Residents in Central Florida have lost more than $100,000 to a rising criminal trend called “bank jugging.”
Investigators say people are following drivers after they withdraw money from a bank, then smash into the person’s car to take the money.
There have been three elderly victims so far, including a 90-year-old. Police say they pull up in a tinted car, typically to a handicapped spot, wait for that person to get the cash and follow them to their next destination, where they steal the item and leave right away.
“It’s become a crime trend since February in Orlando,” Orlando police detective Aaron Goss said.
Police arrested Shawn Glenn Sr. for his involvement in at least two jugging cases from April and May. Investigators say he worked with his son, Shawn Glenn Jr., and his girlfriend to rob people across the Orlando area.
Police are still looking to Glenn Jr., along with Broderick Graves and Michael Fisher, who are believed to be from the Houston area and tied to cases across the country.
Police said they were part of what’s known as the Glenn Crew, believing they could be connected to as many as 13 different jugging cases that have happened in the area, including the three seniors.
“The elderly obviously tugs at the heartstrings a little more than the regular victims,” Goss said.
The theft normally happens in just seconds and it's happening in several Central Florida cities.

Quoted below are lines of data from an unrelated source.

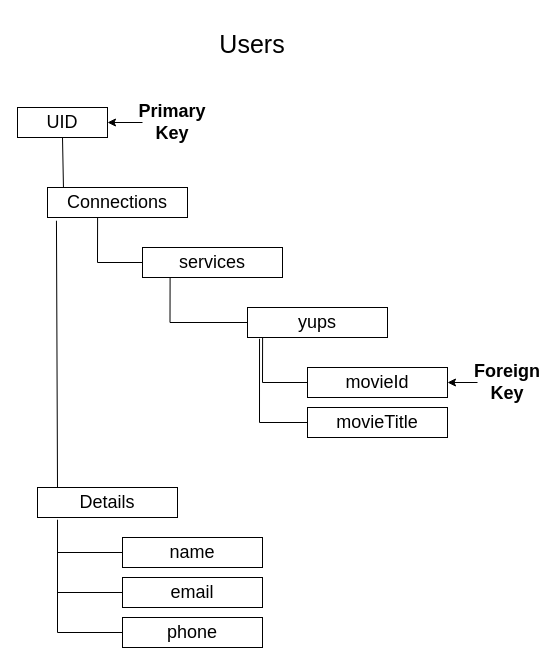
Earlier version of the draw.io diagram page "Page-1" (1 of 7) of DIagrams.drawio (mathewpenny/MovieMatchV2). Source tidied: cells renumbered, new cells numbered last; positions are measured from the earlier drawing's top-left corner, leaving out a move shared by most shapes. Both pictures are drawn from the tidied source at 100%, with x=0, y=0 at pixel (17, 17).
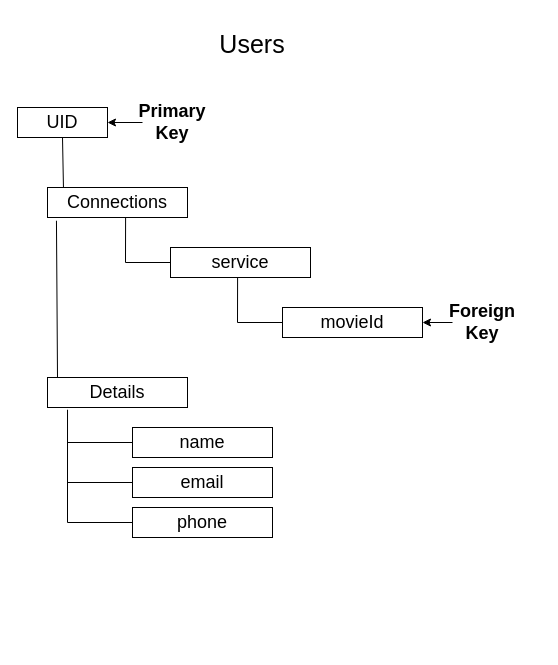
After the change.

The change refers to these unchanged cells:
```xml
<mxCell id="5" value="Connections" style="rounded=0;whiteSpace=wrap;html=1;fontSize=18;fontColor=none;" parent="1" vertex="1">
  <mxGeometry x="30" y="170" width="140" height="30" as="geometry" />
</mxCell>
```

Change to the diagram source:
```diff
@@
     <mxCell id="4" value="Details" style="rounded=0;whiteSpace=wrap;html=1;fontSize=18;fontColor=none;" parent="1" vertex="1">
-      <mxGeometry x="20" y="470" width="140" height="30" as="geometry" />
+      <mxGeometry x="30" y="360" width="140" height="30" as="geometry" />
     </mxCell>
@@
     <mxCell id="7" value="name" style="rounded=0;whiteSpace=wrap;html=1;fontSize=18;fontColor=none;" parent="1" vertex="1">
-      <mxGeometry x="105" y="520" width="140" height="30" as="geometry" />
+      <mxGeometry x="115" y="410" width="140" height="30" as="geometry" />
     </mxCell>
     <mxCell id="8" value="email" style="rounded=0;whiteSpace=wrap;html=1;fontSize=18;fontColor=none;" parent="1" vertex="1">
-      <mxGeometry x="105" y="560" width="140" height="30" as="geometry" />
+      <mxGeometry x="115" y="450" width="140" height="30" as="geometry" />
     </mxCell>
     <mxCell id="9" value="phone" style="rounded=0;whiteSpace=wrap;html=1;fontSize=18;fontColor=none;" parent="1" vertex="1">
-      <mxGeometry x="105" y="600" width="140" height="30" as="geometry" />
+      <mxGeometry x="115" y="490" width="140" height="30" as="geometry" />
     </mxCell>
     <mxCell id="10" style="endArrow=none;html=1;rounded=0;fontSize=18;fontColor=none;entryX=0.064;entryY=1.108;entryDx=0;entryDy=0;entryPerimeter=0;" parent="1" edge="1" target="5">
       <mxGeometry relative="1" as="geometry">
-        <mxPoint x="40" y="470" as="sourcePoint" />
+        <mxPoint x="40" y="360" as="sourcePoint" />
       </mxGeometry>
     </mxCell>
     <mxCell id="11" style="endArrow=none;html=1;rounded=0;fontSize=18;fontColor=none;entryX=0.143;entryY=1.075;entryDx=0;entryDy=0;entryPerimeter=0;exitX=0;exitY=0.5;exitDx=0;exitDy=0;" parent="1" edge="1" source="9" target="4">
       <mxGeometry relative="1" as="geometry">
         <Array as="points">
-          <mxPoint x="40" y="615" />
+          <mxPoint x="50" y="505" />
         </Array>
       </mxGeometry>
     </mxCell>
-    <mxCell id="12" value="services" style="rounded=0;whiteSpace=wrap;html=1;fontSize=18;fontColor=none;" parent="1" vertex="1">
-      <mxGeometry x="125" y="230" width="140" height="30" as="geometry" />
-    </mxCell>
-    <mxCell id="13" value="yups" style="rounded=0;whiteSpace=wrap;html=1;fontSize=18;fontColor=none;" parent="1" vertex="1">
-      <mxGeometry x="230" y="290" width="140" height="30" as="geometry" />
-    </mxCell>
     <mxCell id="14" value="movieId" style="rounded=0;whiteSpace=wrap;html=1;fontSize=18;fontColor=none;" parent="1" vertex="1">
-      <mxGeometry x="290" y="350" width="140" height="30" as="geometry" />
+      <mxGeometry x="265" y="290" width="140" height="30" as="geometry" />
     </mxCell>
-    <mxCell id="15" value="movieTitle" style="rounded=0;whiteSpace=wrap;html=1;fontSize=18;fontColor=none;" parent="1" vertex="1">
-      <mxGeometry x="290" y="390" width="140" height="30" as="geometry" />
-    </mxCell>
-    <mxCell id="16" style="endArrow=none;html=1;rounded=0;fontSize=18;fontColor=none;entryX=0.086;entryY=1.042;entryDx=0;entryDy=0;entryPerimeter=0;exitX=0;exitY=0.5;exitDx=0;exitDy=0;" parent="1" edge="1" source="15" target="13">
-      <mxGeometry relative="1" as="geometry">
-        <Array as="points">
-          <mxPoint x="242" y="405" />
-        </Array>
-      </mxGeometry>
-    </mxCell>
-    <mxCell id="17" style="endArrow=none;html=1;rounded=0;fontSize=18;fontColor=none;entryX=0.678;entryY=1.042;entryDx=0;entryDy=0;entryPerimeter=0;exitX=0;exitY=0.5;exitDx=0;exitDy=0;" parent="1" edge="1" source="12">
-      <mxGeometry relative="1" as="geometry">
-        <mxPoint x="80.1" y="200" as="targetPoint" />
-        <Array as="points">
-          <mxPoint x="80" y="245" />
-        </Array>
-      </mxGeometry>
-    </mxCell>
     <mxCell id="18" style="endArrow=none;html=1;rounded=0;fontSize=18;fontColor=none;entryX=0;entryY=0.5;entryDx=0;entryDy=0;" parent="1" edge="1" target="8">
       <mxGeometry relative="1" as="geometry">
-        <mxPoint x="40" y="575" as="sourcePoint" />
+        <mxPoint x="50" y="465" as="sourcePoint" />
       </mxGeometry>
     </mxCell>
     <mxCell id="19" style="endArrow=none;html=1;rounded=0;fontSize=18;fontColor=none;entryX=0;entryY=0.5;entryDx=0;entryDy=0;" parent="1" edge="1" target="7">
       <mxGeometry relative="1" as="geometry">
-        <mxPoint x="40" y="535" as="sourcePoint" />
+        <mxPoint x="50" y="425" as="sourcePoint" />
       </mxGeometry>
     </mxCell>
-    <mxCell id="20" style="endArrow=none;html=1;rounded=0;fontSize=18;fontColor=none;entryX=0.678;entryY=1.042;entryDx=0;entryDy=0;entryPerimeter=0;exitX=0;exitY=0.5;exitDx=0;exitDy=0;" parent="1" edge="1" source="13">
-      <mxGeometry relative="1" as="geometry">
-        <mxPoint x="152.6" y="260" as="targetPoint" />
-        <Array as="points">
-          <mxPoint x="152.5" y="305" />
-        </Array>
-      </mxGeometry>
-    </mxCell>
     <mxCell id="21" style="endArrow=none;html=1;rounded=0;fontSize=18;fontColor=none;entryX=0.678;entryY=1.042;entryDx=0;entryDy=0;entryPerimeter=0;exitX=0;exitY=0.5;exitDx=0;exitDy=0;" parent="1" edge="1">
       <mxGeometry relative="1" as="geometry">
-        <mxPoint x="290" y="365" as="sourcePoint" />
-        <mxPoint x="245.1" y="320" as="targetPoint" />
+        <mxPoint x="265" y="305" as="sourcePoint" />
+        <mxPoint x="220.1" y="260" as="targetPoint" />
         <Array as="points">
-          <mxPoint x="245" y="365" />
+          <mxPoint x="220" y="305" />
         </Array>
       </mxGeometry>
     </mxCell>
@@
     <mxCell id="25" value="&lt;b&gt;Foreign&lt;br&gt;Key&lt;br&gt;&lt;/b&gt;" style="text;html=1;strokeColor=none;fillColor=none;align=center;verticalAlign=middle;whiteSpace=wrap;rounded=0;fontSize=18;fontColor=none;" parent="1" vertex="1">
-      <mxGeometry x="460" y="350" width="60" height="30" as="geometry" />
+      <mxGeometry x="435" y="290" width="60" height="30" as="geometry" />
     </mxCell>
+    <mxCell id="26" value="service" style="rounded=0;whiteSpace=wrap;html=1;fontSize=18;fontColor=none;" parent="1" vertex="1">
+      <mxGeometry x="153" y="230" width="140" height="30" as="geometry" />
+    </mxCell>
+    <mxCell id="27" style="endArrow=none;html=1;rounded=0;fontSize=18;fontColor=none;entryX=0.678;entryY=1.042;entryDx=0;entryDy=0;entryPerimeter=0;exitX=0;exitY=0.5;exitDx=0;exitDy=0;" parent="1" edge="1">
+      <mxGeometry relative="1" as="geometry">
+        <mxPoint x="153" y="245" as="sourcePoint" />
+        <mxPoint x="108.1" y="200" as="targetPoint" />
+        <Array as="points">
+          <mxPoint x="108" y="245" />
+        </Array>
+      </mxGeometry>
+    </mxCell>
```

Since March of this year, victims in the region have lost more than $100,000 combined.
— Orlando Police (@OrlandoPolice) August 2, 2023
Bank jugging cases are also open in Ocoee, Winter Garden and in Osceola County.

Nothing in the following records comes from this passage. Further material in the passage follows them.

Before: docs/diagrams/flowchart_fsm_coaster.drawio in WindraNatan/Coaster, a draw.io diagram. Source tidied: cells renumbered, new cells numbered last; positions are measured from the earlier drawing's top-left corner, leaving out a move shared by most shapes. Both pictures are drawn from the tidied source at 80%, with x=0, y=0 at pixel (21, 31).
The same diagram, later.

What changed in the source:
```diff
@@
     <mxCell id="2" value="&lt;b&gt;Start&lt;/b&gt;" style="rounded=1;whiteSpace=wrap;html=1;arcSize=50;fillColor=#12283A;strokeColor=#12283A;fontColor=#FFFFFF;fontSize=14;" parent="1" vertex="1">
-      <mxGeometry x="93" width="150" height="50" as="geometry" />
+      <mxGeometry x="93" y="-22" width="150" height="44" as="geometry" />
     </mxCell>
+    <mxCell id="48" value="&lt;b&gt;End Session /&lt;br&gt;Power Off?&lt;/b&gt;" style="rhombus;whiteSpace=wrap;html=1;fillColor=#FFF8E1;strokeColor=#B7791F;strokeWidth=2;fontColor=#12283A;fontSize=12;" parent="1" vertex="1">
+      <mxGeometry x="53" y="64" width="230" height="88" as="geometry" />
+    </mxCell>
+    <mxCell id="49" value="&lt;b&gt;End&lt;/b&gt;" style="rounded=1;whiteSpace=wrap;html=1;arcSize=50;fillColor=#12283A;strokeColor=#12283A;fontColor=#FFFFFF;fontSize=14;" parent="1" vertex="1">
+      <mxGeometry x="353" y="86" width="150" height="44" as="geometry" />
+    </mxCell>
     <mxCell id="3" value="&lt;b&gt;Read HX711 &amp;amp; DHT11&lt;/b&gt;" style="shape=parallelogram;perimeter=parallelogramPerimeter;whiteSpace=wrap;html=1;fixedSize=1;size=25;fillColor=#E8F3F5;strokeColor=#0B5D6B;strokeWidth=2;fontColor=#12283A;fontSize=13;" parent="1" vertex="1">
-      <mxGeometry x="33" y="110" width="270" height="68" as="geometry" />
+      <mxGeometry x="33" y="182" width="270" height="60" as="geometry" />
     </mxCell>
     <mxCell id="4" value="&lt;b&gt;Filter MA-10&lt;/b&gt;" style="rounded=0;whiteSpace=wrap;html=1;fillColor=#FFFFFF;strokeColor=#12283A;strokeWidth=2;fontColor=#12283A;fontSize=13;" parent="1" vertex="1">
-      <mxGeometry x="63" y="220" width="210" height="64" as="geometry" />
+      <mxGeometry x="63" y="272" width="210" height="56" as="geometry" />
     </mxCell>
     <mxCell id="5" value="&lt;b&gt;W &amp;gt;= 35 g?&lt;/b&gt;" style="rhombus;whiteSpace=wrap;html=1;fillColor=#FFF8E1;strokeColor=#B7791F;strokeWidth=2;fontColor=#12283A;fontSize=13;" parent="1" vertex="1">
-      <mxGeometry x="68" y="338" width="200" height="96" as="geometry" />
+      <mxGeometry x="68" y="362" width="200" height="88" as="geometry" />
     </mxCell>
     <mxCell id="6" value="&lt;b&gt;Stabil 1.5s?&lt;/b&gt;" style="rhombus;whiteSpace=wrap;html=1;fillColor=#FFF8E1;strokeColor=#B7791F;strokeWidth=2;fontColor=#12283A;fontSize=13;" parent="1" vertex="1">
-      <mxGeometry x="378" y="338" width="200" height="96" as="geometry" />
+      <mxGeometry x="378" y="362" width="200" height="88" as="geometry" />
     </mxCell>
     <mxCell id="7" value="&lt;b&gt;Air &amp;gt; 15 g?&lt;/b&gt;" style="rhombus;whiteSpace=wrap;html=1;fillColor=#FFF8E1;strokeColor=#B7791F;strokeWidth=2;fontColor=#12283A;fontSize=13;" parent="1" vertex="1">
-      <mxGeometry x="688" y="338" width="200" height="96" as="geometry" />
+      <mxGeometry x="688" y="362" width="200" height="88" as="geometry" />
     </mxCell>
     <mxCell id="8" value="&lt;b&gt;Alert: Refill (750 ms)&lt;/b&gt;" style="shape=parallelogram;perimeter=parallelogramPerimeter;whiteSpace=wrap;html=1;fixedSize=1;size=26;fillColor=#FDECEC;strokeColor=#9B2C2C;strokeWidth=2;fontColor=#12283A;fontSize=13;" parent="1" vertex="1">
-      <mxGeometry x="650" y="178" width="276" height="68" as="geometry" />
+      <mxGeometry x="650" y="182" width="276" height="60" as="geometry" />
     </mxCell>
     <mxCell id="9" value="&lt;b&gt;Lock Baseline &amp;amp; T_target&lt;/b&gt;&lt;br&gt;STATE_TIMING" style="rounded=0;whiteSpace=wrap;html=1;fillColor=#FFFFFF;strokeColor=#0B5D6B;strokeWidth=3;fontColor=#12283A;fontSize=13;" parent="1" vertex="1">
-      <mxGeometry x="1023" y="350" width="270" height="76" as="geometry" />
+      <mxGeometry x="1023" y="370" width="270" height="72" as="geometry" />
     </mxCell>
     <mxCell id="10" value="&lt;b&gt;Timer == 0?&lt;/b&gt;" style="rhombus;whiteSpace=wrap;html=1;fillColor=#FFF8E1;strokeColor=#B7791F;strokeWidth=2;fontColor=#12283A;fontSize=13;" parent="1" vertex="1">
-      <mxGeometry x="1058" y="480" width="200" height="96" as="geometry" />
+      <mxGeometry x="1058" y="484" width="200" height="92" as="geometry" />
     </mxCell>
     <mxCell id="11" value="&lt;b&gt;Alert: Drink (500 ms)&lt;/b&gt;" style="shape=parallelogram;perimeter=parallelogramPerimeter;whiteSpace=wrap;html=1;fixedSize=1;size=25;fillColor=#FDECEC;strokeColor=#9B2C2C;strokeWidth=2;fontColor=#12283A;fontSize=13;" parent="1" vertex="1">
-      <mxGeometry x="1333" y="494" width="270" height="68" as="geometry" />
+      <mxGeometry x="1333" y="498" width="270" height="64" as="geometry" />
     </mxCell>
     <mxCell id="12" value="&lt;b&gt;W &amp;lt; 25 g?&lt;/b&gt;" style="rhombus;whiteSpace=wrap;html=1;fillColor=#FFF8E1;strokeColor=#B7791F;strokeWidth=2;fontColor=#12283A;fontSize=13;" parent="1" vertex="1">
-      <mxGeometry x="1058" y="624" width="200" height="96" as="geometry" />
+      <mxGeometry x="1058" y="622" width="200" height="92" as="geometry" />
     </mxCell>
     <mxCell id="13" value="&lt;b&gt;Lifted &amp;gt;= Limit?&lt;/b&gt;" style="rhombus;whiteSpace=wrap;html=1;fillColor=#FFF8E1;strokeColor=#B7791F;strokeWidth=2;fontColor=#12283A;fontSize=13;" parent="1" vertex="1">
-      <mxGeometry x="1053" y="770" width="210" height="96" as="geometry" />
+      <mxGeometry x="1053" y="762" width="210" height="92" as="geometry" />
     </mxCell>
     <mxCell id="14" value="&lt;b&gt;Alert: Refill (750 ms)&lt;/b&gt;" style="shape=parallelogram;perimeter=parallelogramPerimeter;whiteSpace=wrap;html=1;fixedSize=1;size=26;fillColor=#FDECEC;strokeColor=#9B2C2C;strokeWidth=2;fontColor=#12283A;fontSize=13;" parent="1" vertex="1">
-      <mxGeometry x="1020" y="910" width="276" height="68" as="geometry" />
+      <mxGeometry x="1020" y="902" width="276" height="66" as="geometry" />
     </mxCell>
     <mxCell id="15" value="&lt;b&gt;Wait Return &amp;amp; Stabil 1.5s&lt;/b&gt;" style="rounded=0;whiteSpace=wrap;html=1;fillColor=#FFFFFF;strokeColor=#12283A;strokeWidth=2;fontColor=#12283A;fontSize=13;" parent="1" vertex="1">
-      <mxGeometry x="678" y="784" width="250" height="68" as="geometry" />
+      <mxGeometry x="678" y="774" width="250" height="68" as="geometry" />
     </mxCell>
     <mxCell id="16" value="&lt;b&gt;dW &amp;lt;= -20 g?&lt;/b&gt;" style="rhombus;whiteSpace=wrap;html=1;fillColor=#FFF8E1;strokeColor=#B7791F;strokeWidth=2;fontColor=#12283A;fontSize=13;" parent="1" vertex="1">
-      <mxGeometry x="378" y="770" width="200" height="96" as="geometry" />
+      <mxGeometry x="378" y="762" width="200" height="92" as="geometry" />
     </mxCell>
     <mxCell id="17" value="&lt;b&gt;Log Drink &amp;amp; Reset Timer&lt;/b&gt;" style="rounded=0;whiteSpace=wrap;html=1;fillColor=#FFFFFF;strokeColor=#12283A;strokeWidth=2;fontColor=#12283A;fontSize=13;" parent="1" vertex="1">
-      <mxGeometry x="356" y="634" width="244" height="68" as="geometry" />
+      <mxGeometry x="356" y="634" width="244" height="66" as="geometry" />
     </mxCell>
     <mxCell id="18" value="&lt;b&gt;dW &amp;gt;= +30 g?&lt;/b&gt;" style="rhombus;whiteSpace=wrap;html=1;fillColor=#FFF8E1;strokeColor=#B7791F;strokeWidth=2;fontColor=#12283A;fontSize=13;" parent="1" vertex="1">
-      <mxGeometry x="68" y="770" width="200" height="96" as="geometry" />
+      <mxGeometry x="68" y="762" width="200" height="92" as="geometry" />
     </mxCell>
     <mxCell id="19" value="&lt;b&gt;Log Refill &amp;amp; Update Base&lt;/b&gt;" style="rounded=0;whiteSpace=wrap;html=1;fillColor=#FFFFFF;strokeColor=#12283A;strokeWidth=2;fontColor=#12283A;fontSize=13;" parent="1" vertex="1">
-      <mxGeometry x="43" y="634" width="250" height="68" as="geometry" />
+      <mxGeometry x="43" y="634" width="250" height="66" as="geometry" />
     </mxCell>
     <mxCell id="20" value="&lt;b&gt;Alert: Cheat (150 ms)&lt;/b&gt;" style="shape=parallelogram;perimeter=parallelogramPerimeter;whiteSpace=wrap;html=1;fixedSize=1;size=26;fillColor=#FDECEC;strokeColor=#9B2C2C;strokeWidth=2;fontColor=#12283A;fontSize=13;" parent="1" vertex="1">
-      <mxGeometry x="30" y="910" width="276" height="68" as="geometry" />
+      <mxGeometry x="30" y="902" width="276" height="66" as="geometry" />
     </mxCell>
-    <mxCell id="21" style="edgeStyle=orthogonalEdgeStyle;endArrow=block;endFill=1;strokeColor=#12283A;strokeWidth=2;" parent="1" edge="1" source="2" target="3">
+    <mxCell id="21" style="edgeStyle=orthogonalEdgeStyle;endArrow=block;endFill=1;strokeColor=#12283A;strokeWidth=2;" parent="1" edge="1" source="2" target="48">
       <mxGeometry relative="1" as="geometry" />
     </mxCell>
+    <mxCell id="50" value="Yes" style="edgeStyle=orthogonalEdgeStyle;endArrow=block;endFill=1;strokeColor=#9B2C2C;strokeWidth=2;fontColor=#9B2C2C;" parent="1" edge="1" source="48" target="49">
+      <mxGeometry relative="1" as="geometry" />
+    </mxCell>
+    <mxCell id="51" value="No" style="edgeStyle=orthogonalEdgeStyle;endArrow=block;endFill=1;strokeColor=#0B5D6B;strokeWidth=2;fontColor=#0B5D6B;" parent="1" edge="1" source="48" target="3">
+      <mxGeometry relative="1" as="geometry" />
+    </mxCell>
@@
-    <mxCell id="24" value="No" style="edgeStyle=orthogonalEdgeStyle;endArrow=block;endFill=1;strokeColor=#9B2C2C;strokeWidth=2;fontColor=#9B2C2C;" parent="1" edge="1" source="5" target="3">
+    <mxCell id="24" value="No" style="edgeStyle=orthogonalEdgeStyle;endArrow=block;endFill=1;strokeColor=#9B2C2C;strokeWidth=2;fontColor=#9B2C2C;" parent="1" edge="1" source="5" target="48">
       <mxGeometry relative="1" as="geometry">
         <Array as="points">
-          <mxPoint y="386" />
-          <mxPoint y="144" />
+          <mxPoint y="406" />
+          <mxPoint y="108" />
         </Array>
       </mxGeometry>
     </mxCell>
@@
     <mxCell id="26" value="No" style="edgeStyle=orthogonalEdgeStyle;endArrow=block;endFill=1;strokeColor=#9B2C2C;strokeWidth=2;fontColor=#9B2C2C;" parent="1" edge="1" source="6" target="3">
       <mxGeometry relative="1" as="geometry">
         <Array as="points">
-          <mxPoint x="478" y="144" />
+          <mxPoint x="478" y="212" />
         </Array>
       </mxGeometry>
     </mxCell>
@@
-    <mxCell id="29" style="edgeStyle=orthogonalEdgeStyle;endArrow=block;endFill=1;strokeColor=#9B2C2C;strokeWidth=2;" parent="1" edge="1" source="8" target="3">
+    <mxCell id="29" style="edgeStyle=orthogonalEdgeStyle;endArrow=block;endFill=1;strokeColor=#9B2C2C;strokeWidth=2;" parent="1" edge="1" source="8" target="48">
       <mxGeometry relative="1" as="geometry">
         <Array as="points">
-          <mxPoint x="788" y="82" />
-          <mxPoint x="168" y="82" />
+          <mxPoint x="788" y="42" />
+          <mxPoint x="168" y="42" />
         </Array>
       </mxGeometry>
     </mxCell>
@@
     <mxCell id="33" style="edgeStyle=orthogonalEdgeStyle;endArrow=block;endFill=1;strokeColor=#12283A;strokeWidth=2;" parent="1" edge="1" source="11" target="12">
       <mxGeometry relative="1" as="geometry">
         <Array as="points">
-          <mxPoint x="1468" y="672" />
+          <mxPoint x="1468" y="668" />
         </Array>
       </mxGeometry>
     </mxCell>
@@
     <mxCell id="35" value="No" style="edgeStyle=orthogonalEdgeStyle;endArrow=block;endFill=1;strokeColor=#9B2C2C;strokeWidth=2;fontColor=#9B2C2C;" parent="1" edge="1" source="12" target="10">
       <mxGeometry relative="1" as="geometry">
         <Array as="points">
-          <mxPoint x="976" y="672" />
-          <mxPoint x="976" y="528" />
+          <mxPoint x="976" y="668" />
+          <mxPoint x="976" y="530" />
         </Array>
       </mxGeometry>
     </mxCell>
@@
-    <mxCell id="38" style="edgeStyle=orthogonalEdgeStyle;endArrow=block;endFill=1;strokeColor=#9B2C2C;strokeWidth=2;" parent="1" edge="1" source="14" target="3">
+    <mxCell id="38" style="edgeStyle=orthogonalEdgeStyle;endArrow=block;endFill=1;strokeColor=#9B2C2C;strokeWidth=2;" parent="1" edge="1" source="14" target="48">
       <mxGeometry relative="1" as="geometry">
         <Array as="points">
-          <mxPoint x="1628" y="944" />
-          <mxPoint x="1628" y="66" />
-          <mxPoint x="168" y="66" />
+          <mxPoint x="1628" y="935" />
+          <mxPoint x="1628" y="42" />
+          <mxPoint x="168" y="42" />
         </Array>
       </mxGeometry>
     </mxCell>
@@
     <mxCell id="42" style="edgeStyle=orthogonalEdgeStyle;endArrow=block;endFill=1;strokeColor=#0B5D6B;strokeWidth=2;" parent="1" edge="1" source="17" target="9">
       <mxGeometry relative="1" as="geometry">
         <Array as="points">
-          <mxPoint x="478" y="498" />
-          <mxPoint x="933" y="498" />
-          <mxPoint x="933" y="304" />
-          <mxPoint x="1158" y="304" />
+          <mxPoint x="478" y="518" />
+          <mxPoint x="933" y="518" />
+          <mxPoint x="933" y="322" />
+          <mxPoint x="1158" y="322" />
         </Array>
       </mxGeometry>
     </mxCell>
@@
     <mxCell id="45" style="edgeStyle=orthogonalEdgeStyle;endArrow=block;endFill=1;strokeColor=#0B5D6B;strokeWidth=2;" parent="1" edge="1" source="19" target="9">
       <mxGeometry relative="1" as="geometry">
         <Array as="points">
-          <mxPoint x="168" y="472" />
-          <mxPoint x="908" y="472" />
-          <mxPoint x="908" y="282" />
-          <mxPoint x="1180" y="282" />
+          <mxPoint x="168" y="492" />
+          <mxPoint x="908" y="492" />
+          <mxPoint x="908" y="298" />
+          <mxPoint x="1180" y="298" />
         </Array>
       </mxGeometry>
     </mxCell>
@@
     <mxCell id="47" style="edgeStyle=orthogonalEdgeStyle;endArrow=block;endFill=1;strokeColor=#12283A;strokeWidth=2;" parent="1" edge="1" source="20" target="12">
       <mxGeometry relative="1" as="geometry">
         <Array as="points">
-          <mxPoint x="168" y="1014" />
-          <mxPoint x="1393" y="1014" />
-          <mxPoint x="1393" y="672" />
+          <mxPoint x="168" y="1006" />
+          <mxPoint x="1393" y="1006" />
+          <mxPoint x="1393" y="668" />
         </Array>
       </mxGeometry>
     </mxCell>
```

Goss is warning everyone to be on the lookout on their next trip to the bank.
“They all have serious criminal records that are violent. They all have firearm charges,” he said. “They all have very serious, violent backgrounds. So even though this hasn’t escalated to violence yet, the propensity is always there.”
Goss said one of the best ways to be wary is to just overall be aware of your surroundings. And if you do take the money out, put it in your pocket before you leave the doors. If you have another errand to run after you stop at the bank, take that money with you.
Hear from a victim of “bank hugging” in the story below: